▶ EXERCISE GOAL: Which lines below contain the word "hình"? Copy each one.

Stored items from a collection
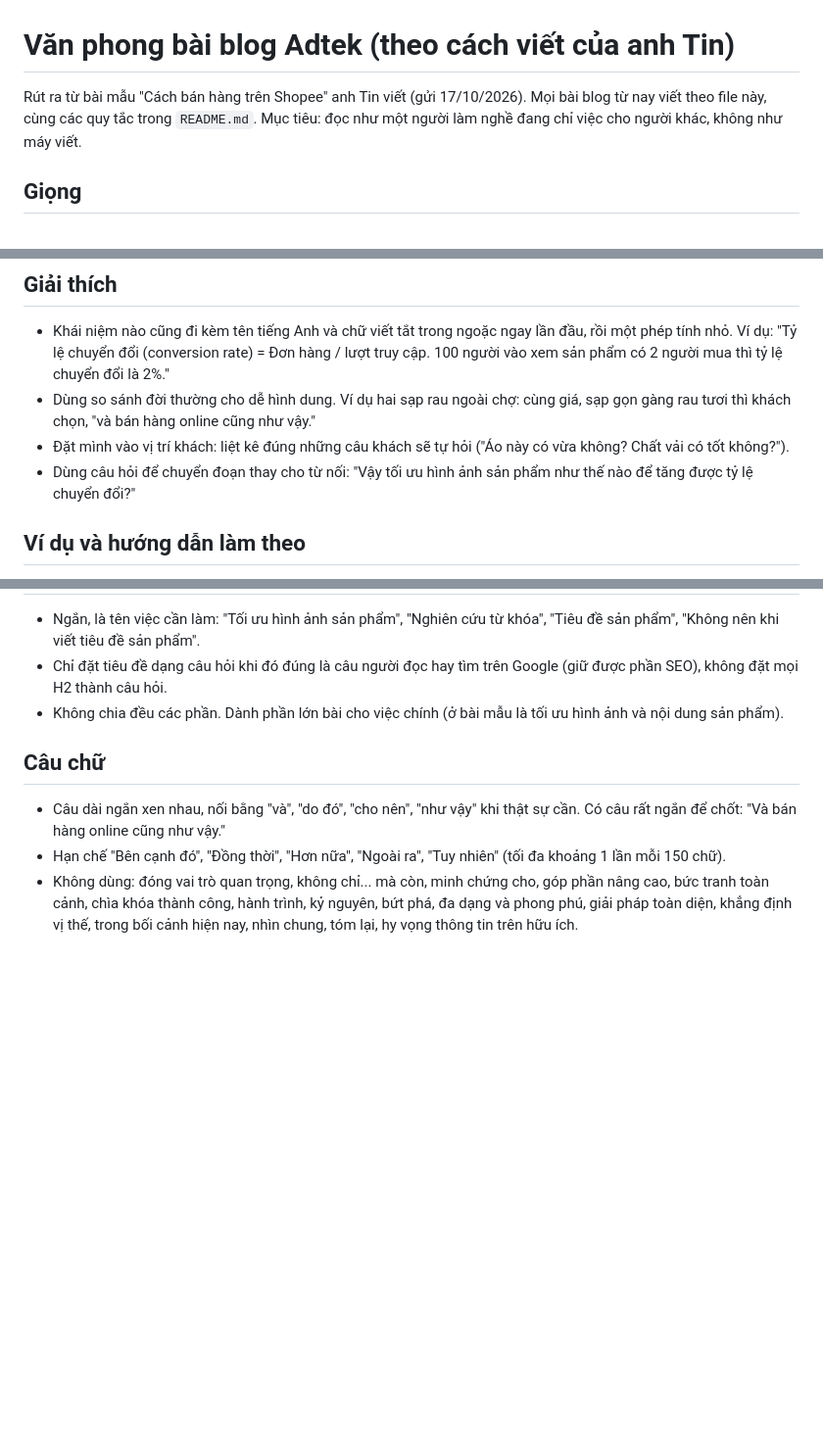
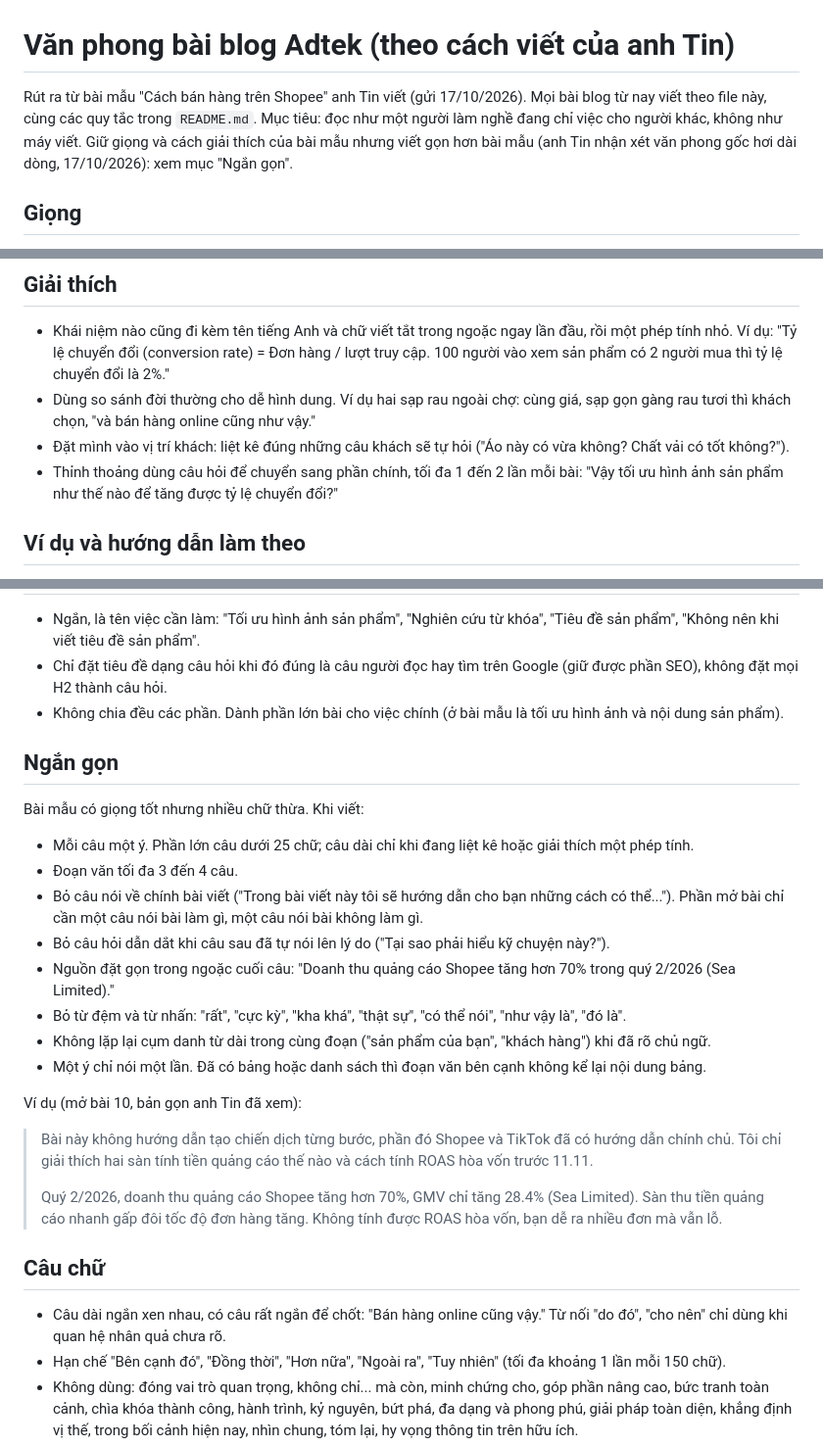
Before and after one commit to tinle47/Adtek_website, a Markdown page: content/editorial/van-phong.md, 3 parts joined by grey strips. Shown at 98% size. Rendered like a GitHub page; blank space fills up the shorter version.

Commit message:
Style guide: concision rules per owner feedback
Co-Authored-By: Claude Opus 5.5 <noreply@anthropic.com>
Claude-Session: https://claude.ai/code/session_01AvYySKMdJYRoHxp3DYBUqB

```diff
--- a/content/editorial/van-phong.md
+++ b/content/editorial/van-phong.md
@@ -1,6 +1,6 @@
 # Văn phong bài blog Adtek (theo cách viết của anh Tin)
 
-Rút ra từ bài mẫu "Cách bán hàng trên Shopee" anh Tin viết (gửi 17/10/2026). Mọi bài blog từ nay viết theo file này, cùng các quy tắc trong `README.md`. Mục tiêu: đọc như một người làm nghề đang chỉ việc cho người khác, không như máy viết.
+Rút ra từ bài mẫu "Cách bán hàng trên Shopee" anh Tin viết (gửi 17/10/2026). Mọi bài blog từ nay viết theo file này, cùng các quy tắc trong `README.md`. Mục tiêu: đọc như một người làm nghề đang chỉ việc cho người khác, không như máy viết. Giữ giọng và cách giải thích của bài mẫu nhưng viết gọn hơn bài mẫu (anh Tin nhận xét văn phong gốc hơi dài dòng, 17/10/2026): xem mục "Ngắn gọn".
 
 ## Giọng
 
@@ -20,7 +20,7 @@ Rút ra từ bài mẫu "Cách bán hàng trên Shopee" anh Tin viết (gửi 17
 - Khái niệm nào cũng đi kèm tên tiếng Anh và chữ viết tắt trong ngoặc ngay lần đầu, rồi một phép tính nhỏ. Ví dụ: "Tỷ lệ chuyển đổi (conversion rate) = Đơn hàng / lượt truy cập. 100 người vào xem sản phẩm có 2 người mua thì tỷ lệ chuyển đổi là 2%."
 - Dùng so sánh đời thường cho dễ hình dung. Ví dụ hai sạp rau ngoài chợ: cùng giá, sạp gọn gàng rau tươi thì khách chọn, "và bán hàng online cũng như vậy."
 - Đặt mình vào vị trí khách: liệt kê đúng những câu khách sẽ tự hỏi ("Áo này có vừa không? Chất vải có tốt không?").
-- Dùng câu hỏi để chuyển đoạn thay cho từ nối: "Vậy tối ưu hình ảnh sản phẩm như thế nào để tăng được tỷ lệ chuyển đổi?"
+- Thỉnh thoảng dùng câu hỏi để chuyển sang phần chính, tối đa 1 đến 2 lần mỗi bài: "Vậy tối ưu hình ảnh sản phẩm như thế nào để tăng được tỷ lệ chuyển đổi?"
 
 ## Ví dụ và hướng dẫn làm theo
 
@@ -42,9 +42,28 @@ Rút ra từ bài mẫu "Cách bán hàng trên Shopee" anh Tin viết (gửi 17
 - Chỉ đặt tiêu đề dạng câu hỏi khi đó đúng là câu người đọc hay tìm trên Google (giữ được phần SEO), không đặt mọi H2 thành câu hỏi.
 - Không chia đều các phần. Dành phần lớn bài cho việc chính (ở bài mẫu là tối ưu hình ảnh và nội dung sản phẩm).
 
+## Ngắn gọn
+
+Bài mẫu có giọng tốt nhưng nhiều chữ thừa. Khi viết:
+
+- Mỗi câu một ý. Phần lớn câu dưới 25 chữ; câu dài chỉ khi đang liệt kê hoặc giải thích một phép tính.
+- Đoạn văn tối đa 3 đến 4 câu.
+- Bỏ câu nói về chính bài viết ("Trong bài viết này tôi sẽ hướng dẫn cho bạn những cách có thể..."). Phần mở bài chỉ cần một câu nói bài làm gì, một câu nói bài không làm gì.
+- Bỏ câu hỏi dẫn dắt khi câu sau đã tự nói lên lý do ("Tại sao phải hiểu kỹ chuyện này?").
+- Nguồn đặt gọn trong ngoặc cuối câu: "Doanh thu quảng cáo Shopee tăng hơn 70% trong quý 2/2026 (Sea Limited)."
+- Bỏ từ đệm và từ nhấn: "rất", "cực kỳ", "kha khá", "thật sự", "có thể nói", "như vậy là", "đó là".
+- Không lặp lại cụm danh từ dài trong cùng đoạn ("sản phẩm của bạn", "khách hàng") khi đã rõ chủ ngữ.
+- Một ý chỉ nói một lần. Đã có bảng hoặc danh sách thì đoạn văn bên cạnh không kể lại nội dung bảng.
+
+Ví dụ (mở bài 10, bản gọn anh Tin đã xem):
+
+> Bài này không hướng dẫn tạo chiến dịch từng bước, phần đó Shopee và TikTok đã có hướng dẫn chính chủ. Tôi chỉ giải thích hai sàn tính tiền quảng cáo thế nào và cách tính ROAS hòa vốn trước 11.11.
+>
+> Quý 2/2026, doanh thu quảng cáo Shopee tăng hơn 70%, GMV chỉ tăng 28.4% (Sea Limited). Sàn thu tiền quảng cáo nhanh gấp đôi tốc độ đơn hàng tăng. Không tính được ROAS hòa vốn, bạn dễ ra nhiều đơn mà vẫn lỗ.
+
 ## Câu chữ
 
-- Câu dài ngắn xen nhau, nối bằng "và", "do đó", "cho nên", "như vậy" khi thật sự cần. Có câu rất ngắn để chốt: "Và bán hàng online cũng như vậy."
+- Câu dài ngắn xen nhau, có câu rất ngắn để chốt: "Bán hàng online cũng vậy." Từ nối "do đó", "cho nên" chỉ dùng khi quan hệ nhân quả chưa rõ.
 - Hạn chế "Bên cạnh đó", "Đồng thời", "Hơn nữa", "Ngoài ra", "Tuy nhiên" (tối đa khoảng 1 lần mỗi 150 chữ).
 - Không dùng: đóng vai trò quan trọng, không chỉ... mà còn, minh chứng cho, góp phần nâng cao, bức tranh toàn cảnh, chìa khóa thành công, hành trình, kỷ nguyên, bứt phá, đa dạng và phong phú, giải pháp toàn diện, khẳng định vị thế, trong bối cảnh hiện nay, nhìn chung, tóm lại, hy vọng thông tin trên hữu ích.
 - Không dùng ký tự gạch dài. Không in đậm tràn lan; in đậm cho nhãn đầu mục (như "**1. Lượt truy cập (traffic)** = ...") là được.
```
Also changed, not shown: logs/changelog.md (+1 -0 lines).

---

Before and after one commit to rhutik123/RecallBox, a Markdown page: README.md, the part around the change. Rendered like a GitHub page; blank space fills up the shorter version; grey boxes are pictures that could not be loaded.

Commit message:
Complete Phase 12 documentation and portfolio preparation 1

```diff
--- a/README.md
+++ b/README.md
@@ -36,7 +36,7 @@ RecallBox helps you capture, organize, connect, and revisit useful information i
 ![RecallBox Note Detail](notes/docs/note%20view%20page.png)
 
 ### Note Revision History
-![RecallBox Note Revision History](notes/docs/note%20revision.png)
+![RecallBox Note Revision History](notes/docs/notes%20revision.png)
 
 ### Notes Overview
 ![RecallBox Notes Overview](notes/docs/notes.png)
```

...

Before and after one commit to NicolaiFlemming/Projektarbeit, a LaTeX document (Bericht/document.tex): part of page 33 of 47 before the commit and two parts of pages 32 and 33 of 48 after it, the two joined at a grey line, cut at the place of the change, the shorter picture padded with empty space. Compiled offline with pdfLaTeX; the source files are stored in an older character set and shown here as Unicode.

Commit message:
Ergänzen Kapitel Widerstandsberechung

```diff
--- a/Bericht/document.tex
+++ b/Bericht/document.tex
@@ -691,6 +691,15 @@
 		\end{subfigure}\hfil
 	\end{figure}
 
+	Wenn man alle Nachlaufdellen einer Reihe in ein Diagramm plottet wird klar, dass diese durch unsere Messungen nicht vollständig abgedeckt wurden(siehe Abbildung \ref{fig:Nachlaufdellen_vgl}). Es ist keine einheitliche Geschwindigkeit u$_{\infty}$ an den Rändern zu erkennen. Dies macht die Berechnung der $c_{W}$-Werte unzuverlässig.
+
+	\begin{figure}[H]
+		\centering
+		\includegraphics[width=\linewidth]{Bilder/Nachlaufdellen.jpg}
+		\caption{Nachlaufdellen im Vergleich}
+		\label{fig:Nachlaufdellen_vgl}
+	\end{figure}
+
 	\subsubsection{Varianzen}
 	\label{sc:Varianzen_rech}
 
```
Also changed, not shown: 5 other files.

▶ SOLUTION TO THE EXERCISE:
 - Dùng so sánh đời thường cho dễ hình dung. Ví dụ hai sạp rau ngoài chợ: cùng giá, sạp gọn gàng rau tươi thì khách chọn, "và bán hàng online cũng như vậy."
-- Dùng câu hỏi để chuyển đoạn thay cho từ nối: "Vậy tối ưu hình ảnh sản phẩm như thế nào để tăng được tỷ lệ chuyển đổi?"
+- Thỉnh thoảng dùng câu hỏi để chuyển sang phần chính, tối đa 1 đến 2 lần mỗi bài: "Vậy tối ưu hình ảnh sản phẩm như thế nào để tăng được tỷ lệ chuyển đổi?"
 - Không chia đều các phần. Dành phần lớn bài cho việc chính (ở bài mẫu là tối ưu hình ảnh và nội dung sản phẩm).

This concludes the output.